*Exercise instructions*:
Only text is carried over. Reproduce the entries below exactly.

*Detected change data*:
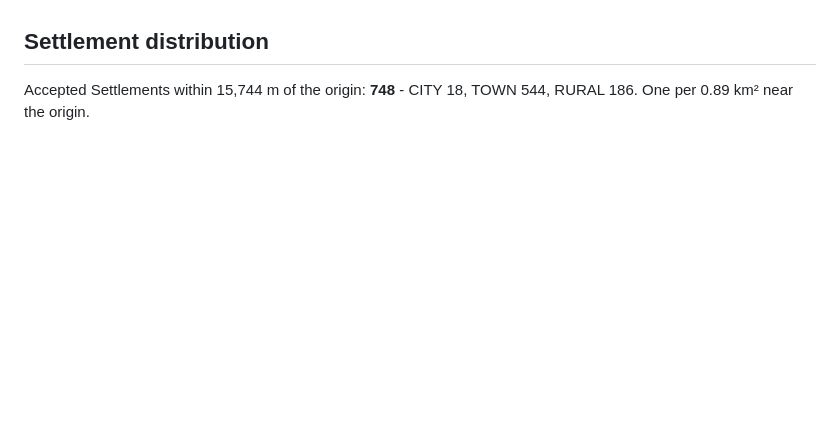
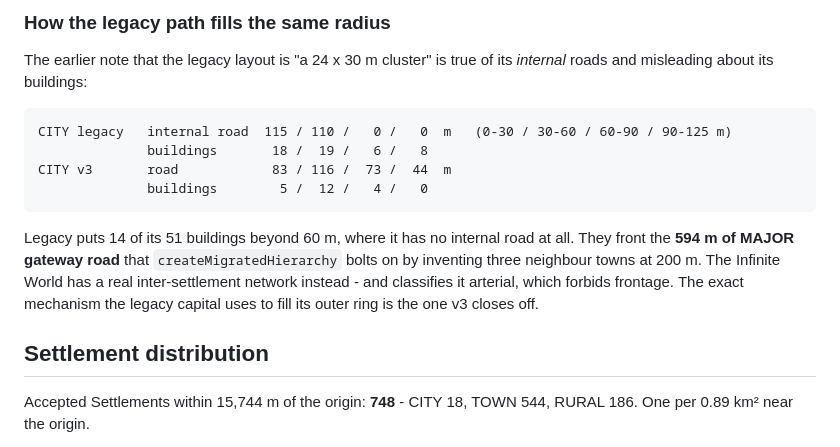
Before and after one commit to mazinaitukmai096-png/KaniNingen, a Markdown page: docs/infinite-world/WORLD-GENERATION-FINDINGS.md, the part around one of its changes. GitHub-like rendering; blank space fills up the shorter version.

````diff
--- a/docs/infinite-world/WORLD-GENERATION-FINDINGS.md
+++ b/docs/infinite-world/WORLD-GENERATION-FINDINGS.md
@@ -380,3 +476,22 @@ path produced the same new hash. Only the anchor was stale.
+### How the legacy path fills the same radius
+
+The earlier note that the legacy layout is "a 24 x 30 m cluster" is true of its
+*internal* roads and misleading about its buildings:
+
+```
+CITY legacy   internal road  115 / 110 /   0 /   0  m   (0-30 / 30-60 / 60-90 / 90-125 m)
+              buildings       18 /  19 /   6 /   8
+CITY v3       road            83 / 116 /  73 /  44  m
+              buildings        5 /  12 /   4 /   0
+```
+
+Legacy puts 14 of its 51 buildings beyond 60 m, where it has no internal road at all.
+They front the **594 m of MAJOR gateway road** that `createMigratedHierarchy` bolts on
+by inventing three neighbour towns at 200 m. The Infinite World has a real
+inter-settlement network instead - and classifies it arterial, which forbids frontage.
+The exact mechanism the legacy capital uses to fill its outer ring is the one v3
+closes off.
+
 ## Settlement distribution
 
 Accepted Settlements within 15,744 m of the origin: **748** - CITY 18, TOWN 544,
````
Also changed, not shown: other parts of docs/infinite-world/WORLD-GENERATION-FINDINGS.md (+96 -0 lines).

*Response to the task*:
Before and after one commit to mazinaitukmai096-png/KaniNingen, a Markdown page: docs/infinite-world/WORLD-GENERATION-FINDINGS.md, the part around one of its changes. GitHub-like rendering; blank space fills up the shorter version.

````diff
--- a/docs/infinite-world/WORLD-GENERATION-FINDINGS.md
+++ b/docs/infinite-world/WORLD-GENERATION-FINDINGS.md
@@ -380,3 +476,22 @@ path produced the same new hash. Only the anchor was stale.
+### How the legacy path fills the same radius
+
+The earlier note that the legacy layout is "a 24 x 30 m cluster" is true of its
+*internal* roads and misleading about its buildings:
+
+```
+CITY legacy   internal road  115 / 110 /   0 /   0  m   (0-30 / 30-60 / 60-90 / 90-125 m)
+              buildings       18 /  19 /   6 /   8
+CITY v3       road            83 / 116 /  73 /  44  m
+              buildings        5 /  12 /   4 /   0
+```
+
+Legacy puts 14 of its 51 buildings beyond 60 m, where it has no internal road at all.
+They front the **594 m of MAJOR gateway road** that `createMigratedHierarchy` bolts on
+by inventing three neighbour towns at 200 m. The Infinite World has a real
+inter-settlement network instead - and classifies it arterial, which forbids frontage.
+The exact mechanism the legacy capital uses to fill its outer ring is the one v3
+closes off.
+
 ## Settlement distribution
 
 Accepted Settlements within 15,744 m of the origin: **748** - CITY 18, TOWN 544,
````
Also changed, not shown: other parts of docs/infinite-world/WORLD-GENERATION-FINDINGS.md (+96 -0 lines).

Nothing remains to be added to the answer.